THEORY OF OPERATION -- CONTINUED
1--16 MANIFOLD AIR INDUCTION AND HEATER SYSTEM -- CONTINUED
Intake Manifold Heater -- Continued
The manifold heater fuel inlet solenoid valve prevents fuel pumped by the fuel pump assembly from entering the air
intake manifold heater unless the heater system is energized. A manifold heater fuel return check valve and sole-
noid valve are located at the rear of the engine. The solenoid valve is also energized (opened) when the ignition
unit and heater spark plugs are energized to permit excess fuel to be returned to the fuel tanks. The main fuel
backflow valve prevents back flow of the fuel when the purge pump in the drivers compartment is actuated.
Aftercoolers Each cylinder bank incorporates an exhaust--driven turbosupercharger aftercooler, manifold heater
intake tube, and intake manifolds attached to the cylinder intake parts. The air flow through the engine begins with
filtered air flow from the vehicle mounted air cleaners. The air enters the turbosupercharger where it is com-
pressed for increased mass air flow, necessary for the engine power related output, which actually improves the
thermal efficiency of the combustion. Compressed air from the turbosupercharger is discharged to the induction air
aftercoolers where it is cooled to increase density. The air temperature is regulated by a bypass valve. The piston
actuated aftercooler bypass valve responds to manifold air pressure and functions as follows in inches of mercury
Full bypass (no cooling) below 40 In. Hg. absolute.
Modulated flow from 40 to 57 In. Hg. absolute.
No bypass (full capacity cooling) above 57 In. Hg. absolute.
EXHAUST SYSTEM AND TURBOSUPERCHARGER
The exhaust system consists of four manifolds, one for each group of three adjacent cylinders. The two exhaust
manifolds on each cylinder bank are connected to the turbosupercharger on their respective side of the engine.
Exhaust gases from the engine exhaust manifold enter the turbosuperchargers through ports in the turbine hous-
ing. Pressure and heat from the exhaust gases turn the turbine wheel. The gases leave the turbine housing
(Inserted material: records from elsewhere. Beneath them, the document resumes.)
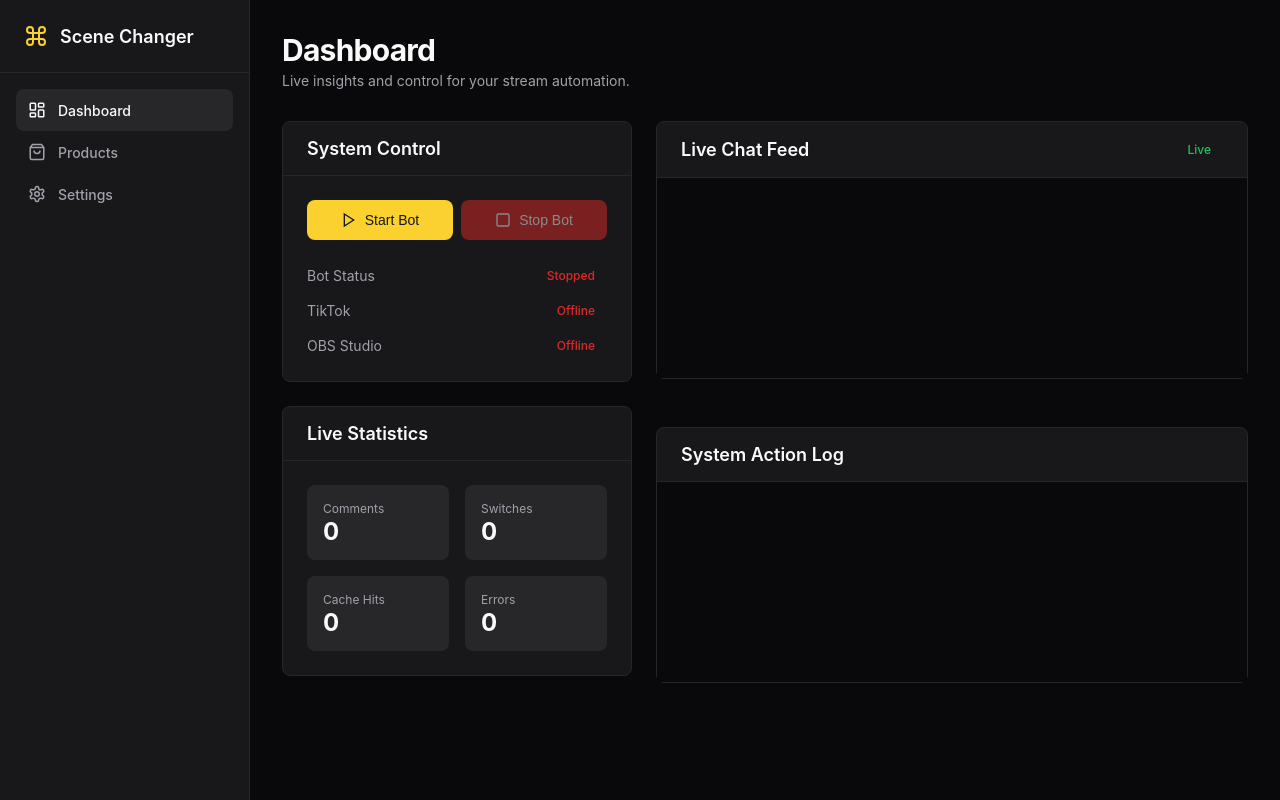
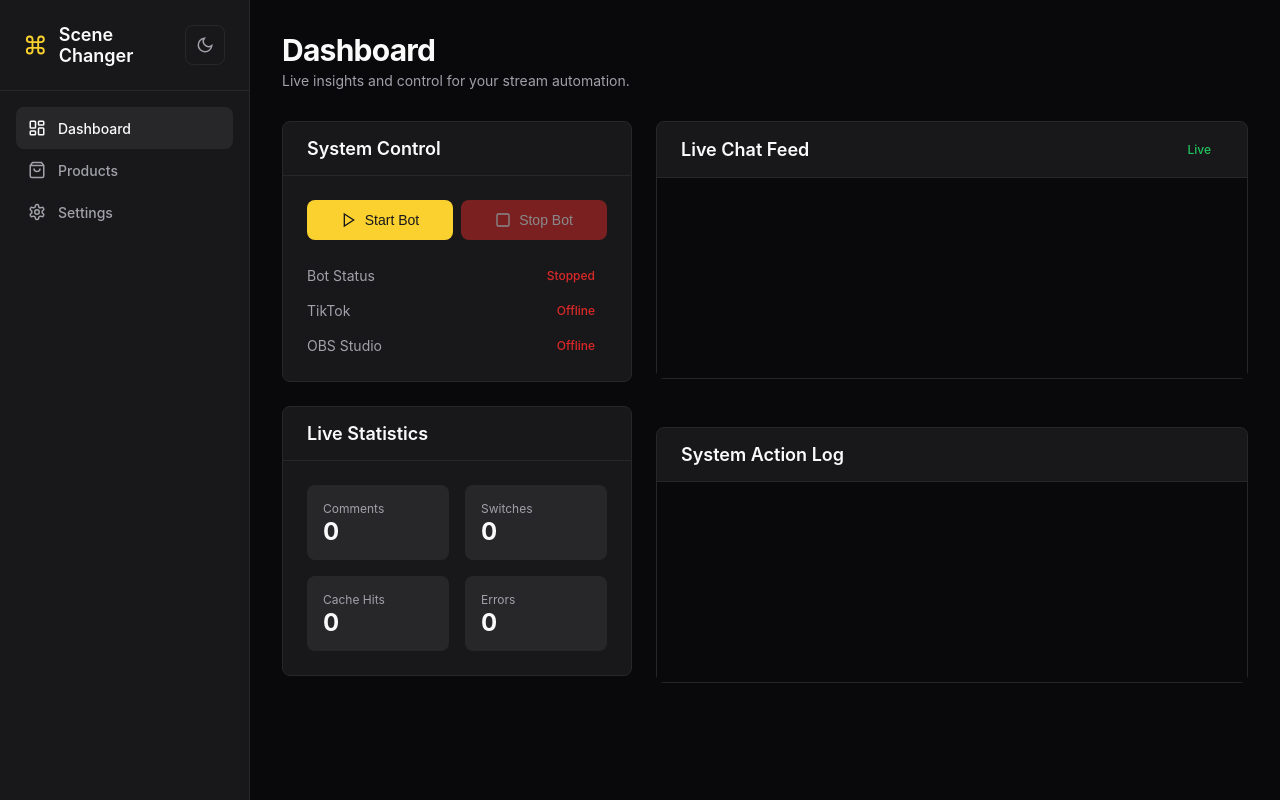
Before and after one commit to AlexandroAurellino/TikTokBot, a Flask app: page / in a window 1280 px wide. Run offline with Flask 3, Linux system fonts and the light colour scheme; data comes from the database, SQL or seed files in the repository; data that the repository does not hold is empty; some web fonts are replaced.

Commit message:
feat: lightmode-darkmode

```diff
--- a/frontend/static/css/style.css
+++ b/frontend/static/css/style.css
@@ -5,7 +5,7 @@
   --font-sans: "Inter", -apple-system, BlinkMacSystemFont, "Segoe UI", Roboto,
     sans-serif;
 
-  /* Theming (Dark Mode) */
+  /* Dark Mode (Default) */
   --background: hsl(240 10% 3.9%);
   --foreground: hsl(0 0% 98%);
   --card: hsl(240 5.9% 10%);
@@ -30,6 +30,29 @@
   /* Custom Status Colors */
   --status-active: hsl(142 71% 45%);
   --status-inactive: hsl(0 72% 51%);
+}
+
+/* Light Mode */
+[data-theme="light"] {
+  --background: hsl(0 0% 98%);
+  --foreground: hsl(240 10% 3.9%);
+  --card: hsl(0 0% 100%);
+  --card-foreground: hsl(240 10% 3.9%);
+  --popover: hsl(0 0% 100%);
+  --popover-foreground: hsl(240 10% 3.9%);
+  --primary: hsl(48 95% 58%);
+  --primary-foreground: hsl(240 10% 3.9%);
+  --secondary: hsl(240 5.3% 91%);
+  --secondary-foreground: hsl(240 10% 3.9%);
+  --muted: hsl(240 2.4% 64.9%);
+  --muted-foreground: hsl(240 3.7% 45.9%);
+  --accent: hsl(240 5.3% 91%);
+  --accent-foreground: hsl(240 10% 3.9%);
+  --destructive: hsl(0 84% 60%);
+  --destructive-foreground: hsl(0 0% 100%);
+  --border: hsl(240 5.9% 90%);
+  --input: hsl(240 5.9% 90%);
+  --ring: hsl(48 95% 58%);
 }
 
 *,
@@ -67,6 +90,12 @@ body {
 .sidebar-header {
   padding: 1.5rem;
   border-bottom: 1px solid var(--border);
+  display: flex;
+  justify-content: space-between;
+  align-items: center;
+}
+.sidebar-header-content {
+  flex: 1;
 }
 .sidebar-logo {
   display: flex;
@@ -233,6 +262,28 @@ body {
 .btn-icon-only:hover:not(:disabled) {
   background-color: var(--accent);
   color: var(--foreground);
+}
+.btn-theme-toggle {
+  display: inline-flex;
+  align-items: center;
+  justify-content: center;
+  width: 2.5rem;
+  height: 2.5rem;
+  border-radius: var(--radius);
+  border: 1px solid var(--border);
+  background-color: transparent;
+  color: var(--muted-foreground);
+  cursor: pointer;
+  transition: background-color 0.2s, color 0.2s;
+}
+.btn-theme-toggle:hover {
+  background-color: var(--accent);
+  color: var(--foreground);
+}
+.theme-toggle-icon {
+  width: 18px;
+  height: 18px;
+  stroke-width: 2;
 }
 
 .form-group {
--- a/frontend/static/js/script.js
+++ b/frontend/static/js/script.js
@@ -1,6 +1,40 @@
 // frontend/static/js/script.js
 
 document.addEventListener("DOMContentLoaded", () => {
+  // --- THEME MANAGEMENT ---
+  const initTheme = () => {
+    const savedTheme = localStorage.getItem("theme") || "dark";
+    document.documentElement.setAttribute("data-theme", savedTheme);
+    updateThemeIcon(savedTheme);
+  };
+
+  const updateThemeIcon = (theme) => {
+    const icon = document.getElementById("themeIcon");
+    if (theme === "light") {
+      // Sun icon for light mode (click to switch to dark)
+      icon.innerHTML =
+        '<circle cx="12" cy="12" r="5"></circle><line x1="12" y1="1" x2="12" y2="3"></line><line x1="12" y1="21" x2="12" y2="23"></line><line x1="4.22" y1="4.22" x2="5.64" y2="5.64"></line><line x1="18.36" y1="18.36" x2="19.78" y2="19.78"></line><line x1="1" y1="12" x2="3" y2="12"></line><line x1="21" y1="12" x2="23" y2="12"></line><line x1="4.22" y1="19.78" x2="5.64" y2="18.36"></line><line x1="18.36" y1="5.64" x2="19.78" y2="4.22"></line>';
+    } else {
+      // Moon icon for dark mode (click to switch to light)
+      icon.innerHTML =
+        '<path d="M21 12.79A9 9 0 1 1 11.21 3 7 7 0 0 0 21 12.79z"></path>';
+    }
+  };
+
+  const toggleTheme = () => {
+    const currentTheme =
+      document.documentElement.getAttribute("data-theme") || "dark";
+    const newTheme = currentTheme === "dark" ? "light" : "dark";
+    document.documentElement.setAttribute("data-theme", newTheme);
+    localStorage.setItem("theme", newTheme);
+    updateThemeIcon(newTheme);
+  };
+
+  const themeToggleBtn = document.getElementById("themeToggleBtn");
+  themeToggleBtn.addEventListener("click", toggleTheme);
+
+  initTheme();
+
   // --- STATE ---
   let state = {
     products: [],
--- a/frontend/templates/index.html
+++ b/frontend/templates/index.html
@@ -14,6 +14,7 @@
     <!-- ======================= -->
     <aside class="sidebar">
       <div class="sidebar-header">
+        <div class="sidebar-header-content">
           <div class="sidebar-logo">
             <svg
               class="logo-icon"
@@ -27,6 +28,19 @@
             </svg>
             <span class="logo-text">Scene Changer</span>
           </div>
+        </div>
+        <button class="btn-theme-toggle" id="themeToggleBtn" aria-label="Toggle theme">
+          <svg
+            class="theme-toggle-icon"
+            viewBox="0 0 24 24"
+            fill="none"
+            stroke="currentColor"
+            id="themeIcon"
+          >
+            <!-- Moon icon (shown in dark mode) -->
+            <path d="M21 12.79A9 9 0 1 1 11.21 3 7 7 0 0 0 21 12.79z" />
+          </svg>
+        </button>
       </div>
 
       <nav class="sidebar-nav">
```
Lines whose indentation alone changed are shown as unchanged.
through the exhaust outlet and are expelled through the vehicle exhaust system. The turbine wheel and the com-
pressor wheel are mounted on a common rotor shaft. When the turbine wheel spins, so does the compressor
wheel. The spinning compressor wheel draws air from the vehicle air filter into the compressor cover. The air is
compressed and blown out of the compressor cover through the outlet port, where it enters the intake manifold.
The increased volume and density of the air that is delivered to the engine cylinders causes a corresponding in-
crease in engine output power.
The key numbers shown below in parentheses refer to
Fans The top of the engine is shrouded to house two cooling fans (40 and 46) which draw cool air from the under-
side of the engine, through the cylinder fins, and discharge the hot air vertically from the top shroud. The fans are
attached to adapters (39) and are mounted on shafts which are driven through a fan drive clutch assembly (38).
The rear fan clutch is driven by the rear fan drive shaft (34), fan drive bevel gearshaft (33), and fan--driven gear-
shaft (35). The front fan clutch is driven by the front fan drive shaft (32), fan drive bevel gearshaft (41) and another
fan--driven gearshaft (35).